MED34/448: The networked health-care enviornment of the future: Requirements for new human abilities

V. Patel, E. Shortliffe, D. Kaufman

Research output: Contribution to journalArticlepeer-review

Abstract

The implications of the Internet for health care are increasingly understood as scientists, health workers, patients, and health administrators envision new applications, new means for communicating about health issues, and new ways of accessing pertinent health information at the point of care. It is important to study not only the new technologies themselves, but also to recognize that the optimal use of these technologies requires new skills by users. Not only must both patients and health professionals be taught the basic skills related to use of networking technologies, but those who develop future systems must understand the new human abilities that are implied by the remarkable changes that are envisioned. We describe the results of research that have implications for effectively exploiting networking technology in order to enhance creativity, collaboration, and communication. The development and implementation of enabling tools and methods that provide ready access to knowledge and information are among the central goals of medical informatics. Given the immensity of this challenge, the need for multiinstitutional collaboration is increasingly being recognized. Collaboration has typically involved individuals who work together at the same location. With the evolution of electronic communication modalities, workers at Harvard, Columbia, McGill, and Stanford Universities jointly investigated the role that networking technologies can play in supporting research collaboration at a distance.

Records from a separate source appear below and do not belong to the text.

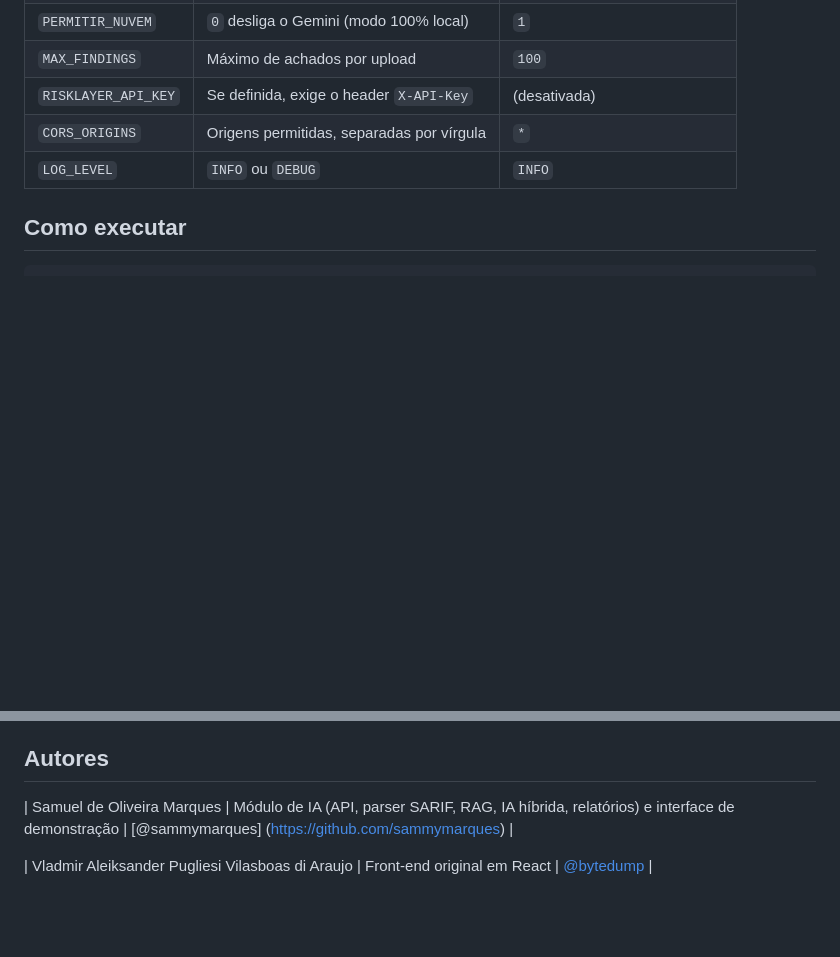
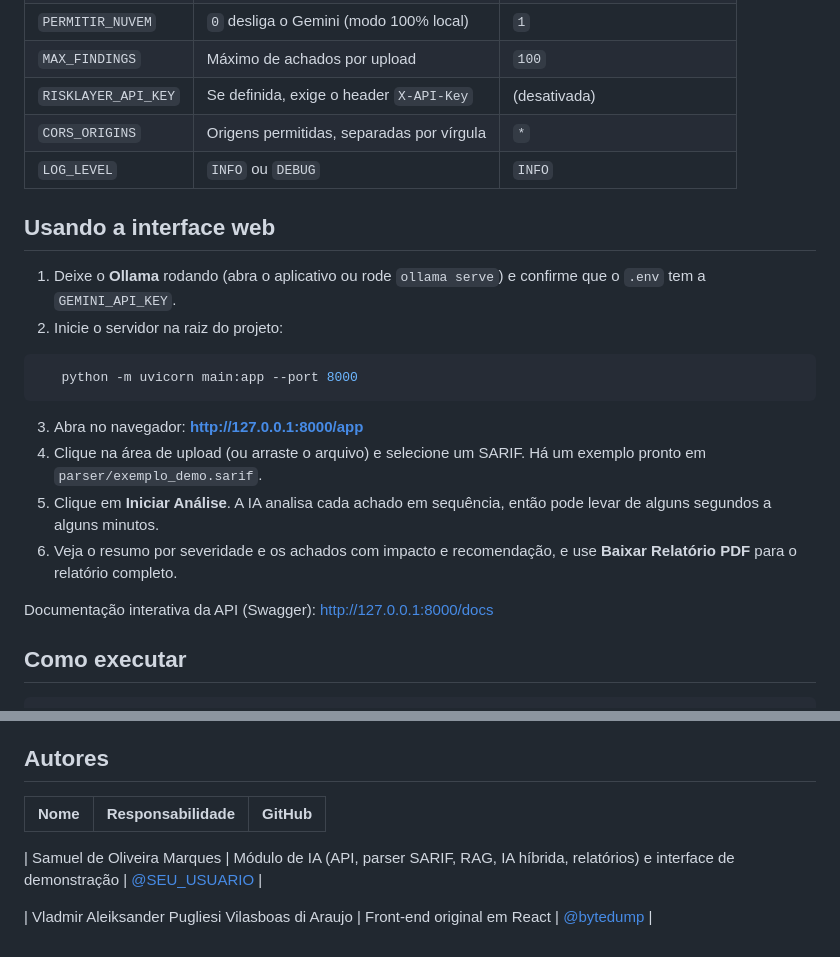
Before and after one commit to sammymarques/risklayer-aspm, a Markdown page: README.md, 2 parts joined by grey strips. GitHub-like rendering; blank space fills up the shorter version.

````diff
--- a/README.md
+++ b/README.md
@@ -47,6 +47,22 @@ cp .env.example .env               # depois edite o .env e preencha GEMINI_API_K
 | `RISKLAYER_API_KEY` | Se definida, exige o header `X-API-Key` | (desativada) |
 | `CORS_ORIGINS` | Origens permitidas, separadas por vírgula | `*` |
 | `LOG_LEVEL` | `INFO` ou `DEBUG` | `INFO` |
+
+## Usando a interface web
+
+1. Deixe o **Ollama** rodando (abra o aplicativo ou rode `ollama serve`) e confirme que o `.env` tem a `GEMINI_API_KEY`.
+2. Inicie o servidor na raiz do projeto:
+
+```bash
+   python -m uvicorn main:app --port 8000
+```
+
+3. Abra no navegador: **http://127.0.0.1:8000/app**
+4. Clique na área de upload (ou arraste o arquivo) e selecione um SARIF. Há um exemplo pronto em `parser/exemplo_demo.sarif`.
+5. Clique em **Iniciar Análise**. A IA analisa cada achado em sequência, então pode levar de alguns segundos a alguns minutos.
+6. Veja o resumo por severidade e os achados com impacto e recomendação, e use **Baixar Relatório PDF** para o relatório completo.
+
+Documentação interativa da API (Swagger): http://127.0.0.1:8000/docs
 
 ## Como executar
 
@@ -116,7 +132,10 @@ Distribuído sob a licença **BSD 3-Clause**. Veja o arquivo [LICENSE.md](LICENS
 
 
 ## Autores
-| Samuel de Oliveira Marques | Módulo de IA (API, parser SARIF, RAG, IA híbrida, relatórios) e interface de demonstração | [@sammymarques]
-(https://github.com/sammymarques) |
+
+| Nome | Responsabilidade | GitHub |
+|---|---|---|
+
+| Samuel de Oliveira Marques | Módulo de IA (API, parser SARIF, RAG, IA híbrida, relatórios) e interface de demonstração | [@SEU_USUARIO](https://github.com/sammymarques) |
 
 | Vladmir Aleiksander Pugliesi Vilasboas di Araujo | Front-end original em React | [@bytedump](https://github.com/bytedump) |
````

Ali communications among the workers from the other three institutions were observed in order to gain insights into the limitations and successes of communications technology in supporting this distributed creative process. We analyzed the activities of the intermed team as they sought to develop a common representation for clinical guidelines, known as the Guideline interchange Format (GLIF). These activities can be described as a process of computermediated collaborative design. We report here on the cognitive, sociocuitural, and logistical issues encountered when scientists from diverse organizations and backgrounds use communications technologies while designing and implementing shared products. Results demonstrate that the effectiveness of communication modalities is predicated on the specific objectives of the task. We identify suitable uses of email, conference calls, and face-to-face meetings. The leaders play an integrai role in guiding and facilitating the group activities across modalities. Most important was the proper use of technology to support the evolution of a shared vision of group goals and methods, an element that is clearly necessary before successful collaborative designs can proceed. We interpret these research findings as they relate to the scientific collaboration via the internel with specific focus on changes in skills required with these new media of communication.

Original languageEnglish (US)
Pages (from-to)XCXLI-XCXLII
JournalJournal of medical Internet research
Volume1
Issue numberSUPPL. 1
DOIs
StatePublished - 1999

Keywords

  • Cognition
  • Communication
  • Internet-based Collaboration
  • Medical Education

ASJC Scopus subject areas

  • Health Informatics

Fingerprint Dive into the research topics of 'MED34/448: The networked health-care enviornment of the future: Requirements for new human abilities'. Together they form a unique fingerprint.

Cite this